> [Exercise brief]
Once the pictures are removed, output the remaining entries exactly as given.

── Given records

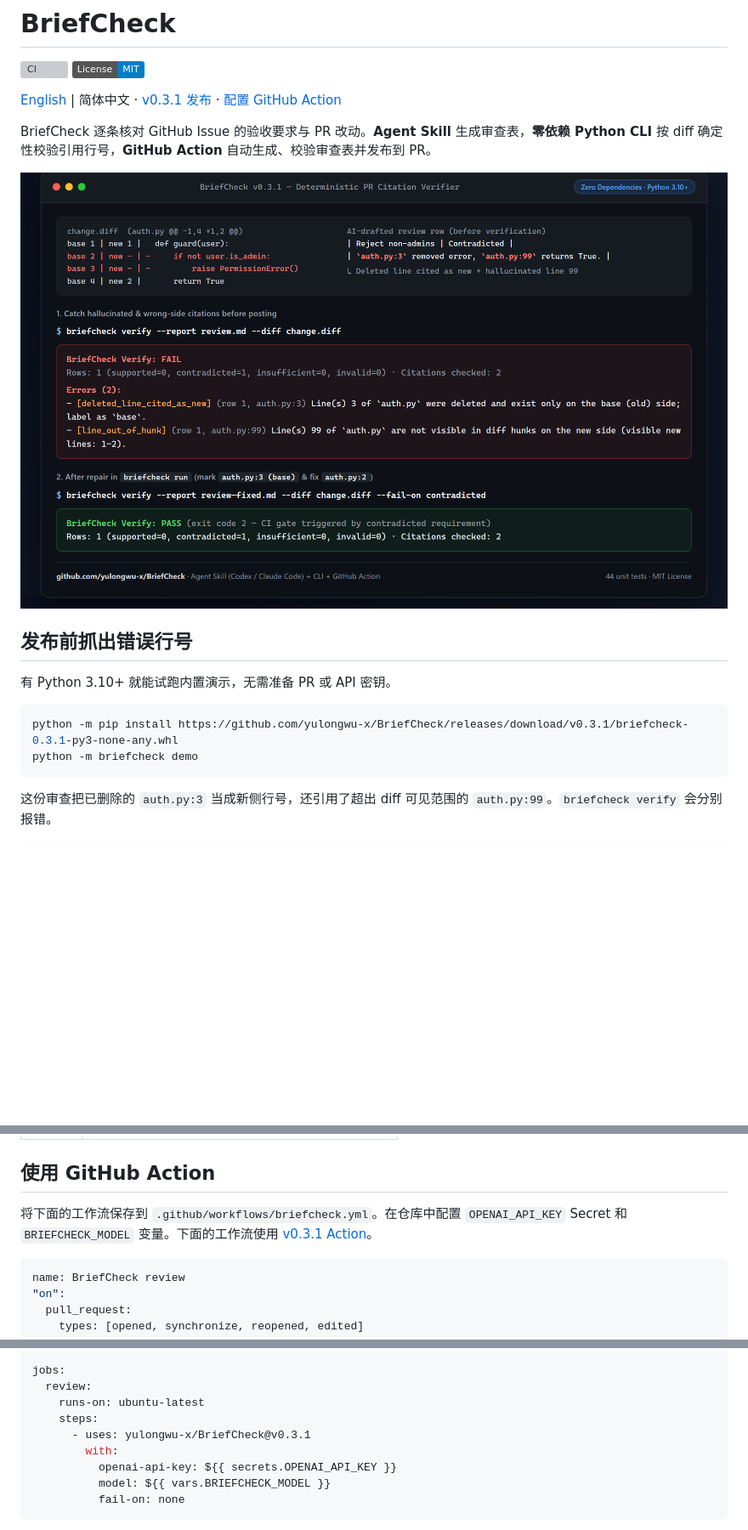
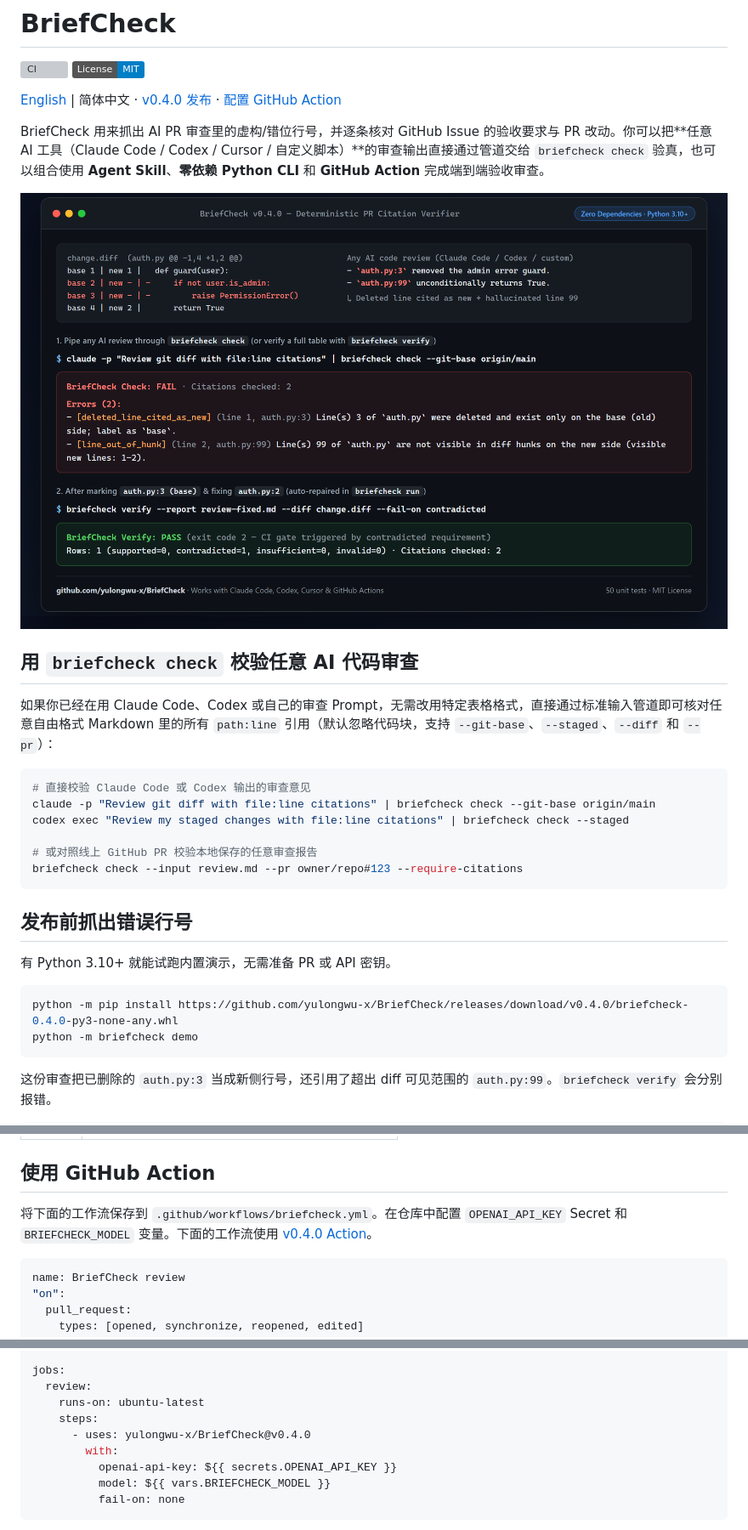
Before and after one commit to yulongwu-x/BriefCheck, a Markdown page: README.zh-CN.md, 3 parts joined by grey strips. Shown at 85% size. Drawn GitHub-style; pictures changed too: docs/briefcheck-demo.png; badges without logos; blank space fills up the shorter version; grey boxes are pictures that could not be loaded.

Commit message:
Add briefcheck check for free-form AI PR reviews (v0.4.0)

````diff
--- a/README.zh-CN.md
+++ b/README.zh-CN.md
@@ -3,18 +3,31 @@
 [![CI](https://github.com/yulongwu-x/BriefCheck/actions/workflows/ci.yml/badge.svg)](https://github.com/yulongwu-x/BriefCheck/actions/workflows/ci.yml)
 [![License: MIT](https://img.shields.io/badge/License-MIT-blue.svg)](LICENSE)
 
-[English](README.md) | 简体中文 · [v0.3.1 发布](https://github.com/yulongwu-x/BriefCheck/releases/tag/v0.3.1) · [配置 GitHub Action](#使用-github-action)
+[English](README.md) | 简体中文 · [v0.4.0 发布](https://github.com/yulongwu-x/BriefCheck/releases/tag/v0.4.0) · [配置 GitHub Action](#使用-github-action)
 
-BriefCheck 逐条核对 GitHub Issue 的验收要求与 PR 改动。**Agent Skill** 生成审查表，**零依赖 Python CLI** 按 diff 确定性校验引用行号，**GitHub Action** 自动生成、校验审查表并发布到 PR。
+BriefCheck 用来抓出 AI PR 审查里的虚构/错位行号，并逐条核对 GitHub Issue 的验收要求与 PR 改动。你可以把**任意 AI 工具（Claude Code / Codex / Cursor / 自定义脚本）**的审查输出直接通过管道交给 `briefcheck check` 验真，也可以组合使用 **Agent Skill**、**零依赖 Python CLI** 和 **GitHub Action** 完成端到端验收审查。
 
 ![BriefCheck 确定性引用行号校验演示](docs/briefcheck-demo.png)
+
+## 用 `briefcheck check` 校验任意 AI 代码审查
+
+如果你已经在用 Claude Code、Codex 或自己的审查 Prompt，无需改用特定表格格式，直接通过标准输入管道即可核对任意自由格式 Markdown 里的所有 `path:line` 引用（默认忽略代码块，支持 `--git-base`、`--staged`、`--diff` 和 `--pr`）：
+
+```sh
+# 直接校验 Claude Code 或 Codex 输出的审查意见
+claude -p "Review git diff with file:line citations" | briefcheck check --git-base origin/main
+codex exec "Review my staged changes with file:line citations" | briefcheck check --staged
+
+# 或对照线上 GitHub PR 校验本地保存的任意审查报告
+briefcheck check --input review.md --pr owner/repo#123 --require-citations
+```
 
 ## 发布前抓出错误行号
 
 有 Python 3.10+ 就能试跑内置演示，无需准备 PR 或 API 密钥。
 
 ```sh
-python -m pip install https://github.com/yulongwu-x/BriefCheck/releases/download/v0.3.1/briefcheck-0.3.1-py3-none-any.whl
+python -m pip install https://github.com/yulongwu-x/BriefCheck/releases/download/v0.4.0/briefcheck-0.4.0-py3-none-any.whl
 python -m briefcheck demo
 ```
 
@@ -156,7 +169,7 @@ briefcheck run \
 
 ## 使用 GitHub Action
 
-将下面的工作流保存到 `.github/workflows/briefcheck.yml`。在仓库中配置 `OPENAI_API_KEY` Secret 和 `BRIEFCHECK_MODEL` 变量。下面的工作流使用 [v0.3.1 Action](https://github.com/yulongwu-x/BriefCheck/blob/v0.3.1/action.yml)。
+将下面的工作流保存到 `.github/workflows/briefcheck.yml`。在仓库中配置 `OPENAI_API_KEY` Secret 和 `BRIEFCHECK_MODEL` 变量。下面的工作流使用 [v0.4.0 Action](https://github.com/yulongwu-x/BriefCheck/blob/v0.4.0/action.yml)。
 
 ~~~yaml
 name: BriefCheck review
@@ -177,7 +190,7 @@ jobs:
   review:
     runs-on: ubuntu-latest
     steps:
-      - uses: yulongwu-x/BriefCheck@v0.3.1
+      - uses: yulongwu-x/BriefCheck@v0.4.0
         with:
           openai-api-key: ${{ secrets.OPENAI_API_KEY }}
           model: ${{ vars.BRIEFCHECK_MODEL }}
````
Also changed, not shown: CHANGELOG.md (+6 -0 lines), README.md (+18 -5 lines), 7 other files.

────

> [Response]
Before and after one commit to yulongwu-x/BriefCheck, a Markdown page: README.zh-CN.md, 3 parts joined by grey strips. Shown at 85% size. Drawn GitHub-style; pictures changed too: docs/briefcheck-demo.png; badges without logos; blank space fills up the shorter version; grey boxes are pictures that could not be loaded.

Commit message:
Add briefcheck check for free-form AI PR reviews (v0.4.0)

````diff
--- a/README.zh-CN.md
+++ b/README.zh-CN.md
@@ -3,18 +3,31 @@
 [![CI](https://github.com/yulongwu-x/BriefCheck/actions/workflows/ci.yml/badge.svg)](https://github.com/yulongwu-x/BriefCheck/actions/workflows/ci.yml)
 [![License: MIT](https://img.shields.io/badge/License-MIT-blue.svg)](LICENSE)
 
-[English](README.md) | 简体中文 · [v0.3.1 发布](https://github.com/yulongwu-x/BriefCheck/releases/tag/v0.3.1) · [配置 GitHub Action](#使用-github-action)
+[English](README.md) | 简体中文 · [v0.4.0 发布](https://github.com/yulongwu-x/BriefCheck/releases/tag/v0.4.0) · [配置 GitHub Action](#使用-github-action)
 
-BriefCheck 逐条核对 GitHub Issue 的验收要求与 PR 改动。**Agent Skill** 生成审查表，**零依赖 Python CLI** 按 diff 确定性校验引用行号，**GitHub Action** 自动生成、校验审查表并发布到 PR。
+BriefCheck 用来抓出 AI PR 审查里的虚构/错位行号，并逐条核对 GitHub Issue 的验收要求与 PR 改动。你可以把**任意 AI 工具（Claude Code / Codex / Cursor / 自定义脚本）**的审查输出直接通过管道交给 `briefcheck check` 验真，也可以组合使用 **Agent Skill**、**零依赖 Python CLI** 和 **GitHub Action** 完成端到端验收审查。
 
 ![BriefCheck 确定性引用行号校验演示](docs/briefcheck-demo.png)
+
+## 用 `briefcheck check` 校验任意 AI 代码审查
+
+如果你已经在用 Claude Code、Codex 或自己的审查 Prompt，无需改用特定表格格式，直接通过标准输入管道即可核对任意自由格式 Markdown 里的所有 `path:line` 引用（默认忽略代码块，支持 `--git-base`、`--staged`、`--diff` 和 `--pr`）：
+
+```sh
+# 直接校验 Claude Code 或 Codex 输出的审查意见
+claude -p "Review git diff with file:line citations" | briefcheck check --git-base origin/main
+codex exec "Review my staged changes with file:line citations" | briefcheck check --staged
+
+# 或对照线上 GitHub PR 校验本地保存的任意审查报告
+briefcheck check --input review.md --pr owner/repo#123 --require-citations
+```
 
 ## 发布前抓出错误行号
 
 有 Python 3.10+ 就能试跑内置演示，无需准备 PR 或 API 密钥。
 
 ```sh
-python -m pip install https://github.com/yulongwu-x/BriefCheck/releases/download/v0.3.1/briefcheck-0.3.1-py3-none-any.whl
+python -m pip install https://github.com/yulongwu-x/BriefCheck/releases/download/v0.4.0/briefcheck-0.4.0-py3-none-any.whl
 python -m briefcheck demo
 ```
 
@@ -156,7 +169,7 @@ briefcheck run \
 
 ## 使用 GitHub Action
 
-将下面的工作流保存到 `.github/workflows/briefcheck.yml`。在仓库中配置 `OPENAI_API_KEY` Secret 和 `BRIEFCHECK_MODEL` 变量。下面的工作流使用 [v0.3.1 Action](https://github.com/yulongwu-x/BriefCheck/blob/v0.3.1/action.yml)。
+将下面的工作流保存到 `.github/workflows/briefcheck.yml`。在仓库中配置 `OPENAI_API_KEY` Secret 和 `BRIEFCHECK_MODEL` 变量。下面的工作流使用 [v0.4.0 Action](https://github.com/yulongwu-x/BriefCheck/blob/v0.4.0/action.yml)。
 
 ~~~yaml
 name: BriefCheck review
@@ -177,7 +190,7 @@ jobs:
   review:
     runs-on: ubuntu-latest
     steps:
-      - uses: yulongwu-x/BriefCheck@v0.3.1
+      - uses: yulongwu-x/BriefCheck@v0.4.0
         with:
           openai-api-key: ${{ secrets.OPENAI_API_KEY }}
           model: ${{ vars.BRIEFCHECK_MODEL }}
````
Also changed, not shown: CHANGELOG.md (+6 -0 lines), README.md (+18 -5 lines), 7 other files.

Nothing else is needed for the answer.